Wiens will enter as a freshman and compete on the team, which is coached by John Powers and assisted by both her husband and Ken Cucuel.
Originally from Russia, Wiens finished her final years of high school in Germany, where she first began playing squash. Even with only six years of playing experience, Wiens is expected to be the star of next year's team, and will likely help build on the success of this year's team, which has a record of 8-4 (0-3 Ivy), Wiens said
"She trains twice a day, and she trains very hard," he said. "When she wants to do something she not only does it, but she does it well."
For Wiens -- who as a child was competitive in both diving and high jump in Russia -- playing squash was not always an effortless endeavor.
At age 16, upon entering squash tournaments, Wiens found herself struggling as she was relatively new to the sport.
"At that age, people aren't very nice, and I would get teased a lot for not playing well," she said. "So that was what really motivated me to work hard and get better."
But bad sportsmanship was not the only thing Wiens has had to stomach since her introduction to the sport -- she also spent close to one month in prison.
Upon arriving in the United States in 2007, Wiens was granted a 90-day period to stay in the country, under a visa waiver program that allows citizens of certain countries to enter the United States. Remaining in the country longer than 90 days would mean risking deportation.
A problem with a poorly written I-94 form led to Wiens' arrest at the U.S. border on Oct. 12, 2007.
"I misread the final date before which I had to leave," Wiens said. "It read October 3rd, but I thought it said the 13th, so when I left on the 12th, I technically overstayed my visit by nine days."
Wiens was arrested by U.S. Customs and Border Patrol for violating the terms of her visit. Wiens said she was told that she would be held for just three days, but was then held for 28 days, The Dartmouth reported in 2007.
While in prison, Wiens sought to plan for the possibility of being deported. That outcome would also have barred her from returning to the United States for 10 years. Wiens particularly considered the fate of her husband, who had just begun working for Dartmouth and had said he hoped to stay.

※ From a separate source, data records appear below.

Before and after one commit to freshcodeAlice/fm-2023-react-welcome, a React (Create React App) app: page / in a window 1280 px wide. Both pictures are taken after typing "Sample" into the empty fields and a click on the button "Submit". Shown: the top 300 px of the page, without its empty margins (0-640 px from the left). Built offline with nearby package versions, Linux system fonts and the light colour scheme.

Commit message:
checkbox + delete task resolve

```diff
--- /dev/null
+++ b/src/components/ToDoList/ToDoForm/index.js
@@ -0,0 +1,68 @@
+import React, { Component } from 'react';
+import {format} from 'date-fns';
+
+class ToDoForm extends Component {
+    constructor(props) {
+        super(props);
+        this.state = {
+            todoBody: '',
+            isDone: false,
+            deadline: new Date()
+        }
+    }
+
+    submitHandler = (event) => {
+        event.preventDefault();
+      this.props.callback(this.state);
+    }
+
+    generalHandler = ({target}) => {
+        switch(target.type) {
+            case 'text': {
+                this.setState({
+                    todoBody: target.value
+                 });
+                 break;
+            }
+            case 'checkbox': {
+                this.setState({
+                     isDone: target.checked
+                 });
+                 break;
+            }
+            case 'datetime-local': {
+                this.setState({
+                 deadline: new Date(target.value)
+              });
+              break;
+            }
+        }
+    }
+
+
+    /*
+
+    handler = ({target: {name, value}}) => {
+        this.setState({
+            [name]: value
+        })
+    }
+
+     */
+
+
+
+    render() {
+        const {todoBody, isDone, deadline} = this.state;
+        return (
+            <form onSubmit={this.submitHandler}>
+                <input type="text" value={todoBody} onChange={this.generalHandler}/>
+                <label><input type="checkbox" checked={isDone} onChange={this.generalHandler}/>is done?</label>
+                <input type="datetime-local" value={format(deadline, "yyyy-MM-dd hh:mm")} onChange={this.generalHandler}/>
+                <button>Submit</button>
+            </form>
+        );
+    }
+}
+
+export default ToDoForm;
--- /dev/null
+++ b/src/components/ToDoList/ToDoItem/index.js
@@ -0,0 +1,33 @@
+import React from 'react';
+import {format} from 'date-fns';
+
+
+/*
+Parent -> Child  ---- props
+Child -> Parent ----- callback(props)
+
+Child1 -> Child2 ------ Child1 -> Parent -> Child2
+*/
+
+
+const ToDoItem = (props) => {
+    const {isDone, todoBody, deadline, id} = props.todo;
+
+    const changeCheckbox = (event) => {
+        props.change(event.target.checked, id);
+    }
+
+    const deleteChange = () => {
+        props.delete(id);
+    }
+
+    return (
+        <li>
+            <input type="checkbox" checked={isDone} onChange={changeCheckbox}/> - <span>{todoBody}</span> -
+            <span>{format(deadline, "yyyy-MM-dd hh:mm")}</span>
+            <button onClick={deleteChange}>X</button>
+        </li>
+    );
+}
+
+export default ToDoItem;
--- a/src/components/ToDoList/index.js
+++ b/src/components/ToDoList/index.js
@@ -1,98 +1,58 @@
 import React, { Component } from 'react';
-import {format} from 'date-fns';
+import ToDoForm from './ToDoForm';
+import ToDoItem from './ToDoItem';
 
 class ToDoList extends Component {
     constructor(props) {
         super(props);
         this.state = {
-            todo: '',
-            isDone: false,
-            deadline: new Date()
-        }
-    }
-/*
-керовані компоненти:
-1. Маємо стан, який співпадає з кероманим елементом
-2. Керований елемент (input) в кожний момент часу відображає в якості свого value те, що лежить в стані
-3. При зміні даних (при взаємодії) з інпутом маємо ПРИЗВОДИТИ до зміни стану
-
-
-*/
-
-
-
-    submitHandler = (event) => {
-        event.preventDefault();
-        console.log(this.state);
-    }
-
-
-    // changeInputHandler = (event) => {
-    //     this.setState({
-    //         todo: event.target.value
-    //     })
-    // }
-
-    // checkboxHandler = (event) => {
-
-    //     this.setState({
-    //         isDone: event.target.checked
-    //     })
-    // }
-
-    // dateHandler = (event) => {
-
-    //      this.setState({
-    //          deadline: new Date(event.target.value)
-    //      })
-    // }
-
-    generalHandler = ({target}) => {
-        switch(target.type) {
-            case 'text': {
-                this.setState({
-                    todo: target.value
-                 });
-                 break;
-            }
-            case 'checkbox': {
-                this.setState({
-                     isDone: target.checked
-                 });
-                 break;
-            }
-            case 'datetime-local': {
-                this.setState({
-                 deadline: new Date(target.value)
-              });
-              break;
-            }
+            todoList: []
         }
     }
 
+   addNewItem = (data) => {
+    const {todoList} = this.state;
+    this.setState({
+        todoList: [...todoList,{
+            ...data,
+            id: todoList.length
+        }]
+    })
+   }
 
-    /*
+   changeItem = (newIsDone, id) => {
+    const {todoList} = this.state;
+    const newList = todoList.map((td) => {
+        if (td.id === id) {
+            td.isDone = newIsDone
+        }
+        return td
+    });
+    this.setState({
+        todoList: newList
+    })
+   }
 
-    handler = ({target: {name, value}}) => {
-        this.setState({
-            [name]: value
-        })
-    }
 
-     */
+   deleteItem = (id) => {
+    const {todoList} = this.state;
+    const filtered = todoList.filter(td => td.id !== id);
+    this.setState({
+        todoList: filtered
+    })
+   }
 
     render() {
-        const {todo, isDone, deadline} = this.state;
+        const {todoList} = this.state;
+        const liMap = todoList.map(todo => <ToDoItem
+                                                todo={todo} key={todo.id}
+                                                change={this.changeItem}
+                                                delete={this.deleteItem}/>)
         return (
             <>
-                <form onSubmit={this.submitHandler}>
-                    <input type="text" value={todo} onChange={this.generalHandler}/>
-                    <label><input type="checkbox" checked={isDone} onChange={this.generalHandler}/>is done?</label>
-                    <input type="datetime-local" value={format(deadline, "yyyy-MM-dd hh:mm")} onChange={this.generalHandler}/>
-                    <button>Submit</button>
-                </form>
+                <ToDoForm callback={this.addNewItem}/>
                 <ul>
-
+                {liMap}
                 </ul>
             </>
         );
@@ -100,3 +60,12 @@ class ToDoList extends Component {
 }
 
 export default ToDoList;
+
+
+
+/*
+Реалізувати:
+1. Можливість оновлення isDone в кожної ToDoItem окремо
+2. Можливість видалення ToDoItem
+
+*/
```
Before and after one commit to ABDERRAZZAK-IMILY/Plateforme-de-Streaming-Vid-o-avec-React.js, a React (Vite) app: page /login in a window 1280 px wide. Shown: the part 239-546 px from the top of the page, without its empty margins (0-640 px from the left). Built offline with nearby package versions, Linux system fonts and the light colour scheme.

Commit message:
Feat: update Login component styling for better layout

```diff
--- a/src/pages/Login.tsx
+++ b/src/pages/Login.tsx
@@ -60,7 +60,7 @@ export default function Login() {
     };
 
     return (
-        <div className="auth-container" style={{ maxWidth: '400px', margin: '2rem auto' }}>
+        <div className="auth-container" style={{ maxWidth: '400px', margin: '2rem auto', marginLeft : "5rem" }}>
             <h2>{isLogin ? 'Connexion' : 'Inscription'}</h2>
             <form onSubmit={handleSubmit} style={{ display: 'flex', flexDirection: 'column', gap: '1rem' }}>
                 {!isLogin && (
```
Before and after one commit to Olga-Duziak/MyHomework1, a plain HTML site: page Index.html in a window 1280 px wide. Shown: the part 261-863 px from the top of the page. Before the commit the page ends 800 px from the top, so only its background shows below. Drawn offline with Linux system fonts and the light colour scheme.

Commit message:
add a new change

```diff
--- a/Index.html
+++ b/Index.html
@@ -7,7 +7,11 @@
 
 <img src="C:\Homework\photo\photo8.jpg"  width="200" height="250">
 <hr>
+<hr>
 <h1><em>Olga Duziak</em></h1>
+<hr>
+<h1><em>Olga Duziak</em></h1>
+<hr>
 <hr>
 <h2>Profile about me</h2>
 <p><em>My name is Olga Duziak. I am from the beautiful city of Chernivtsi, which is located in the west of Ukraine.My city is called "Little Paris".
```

Wiens' deportation order was eventually vacated after a 28 day effort led by members of the Dartmouth community.
"At the time this happened, there was just so much support from the community, and there was a lawyer here who helped us to get her out," coach Wiens said.
Wiens' travel restrictions are now fully lifted.
After her five-year hiatus from school, Wiens said she is now ready to continue her education.
"Once I graduated from high school, I immediately went to Spain, so I never really got to study," she said. "But a year ago there came a point when I just really wanted to start again, and especially after seeing the whole education system in Russia, I now feel so lucky to have the opportunity to receive an Ivy League education."
Wiens applied in the first full admissions cycle since Dartmouth announced that it would consider applications from international students on a need-blind basis, a factor that played highly into her decision to apply for the Class of 2013, she said.
At 22, Wiens will be among the oldest members of the team, but has already forged a strong bond with this year's squad, and has also met some of the incoming members.
"My aim is to win the championship next year, and for the first time for Dartmouth," she said.
And as for coach Wiens, he expects next year's team dynamic to stay consistent.
"Well, with this relationship it will definitely be an awkward situation, but the whole team knows her and some have even played with her, so we will figure something out," he said.
Hansi Wiens is currently in his second year as assistant coach at Dartmouth. Before coming to Hanover, Wiens coached and managed the Balearic Islands club team in Spain for three years. As a player, he was a nine-time German Close champion and was ranked in the top 10 internationally, representing his country in team competition 146 times.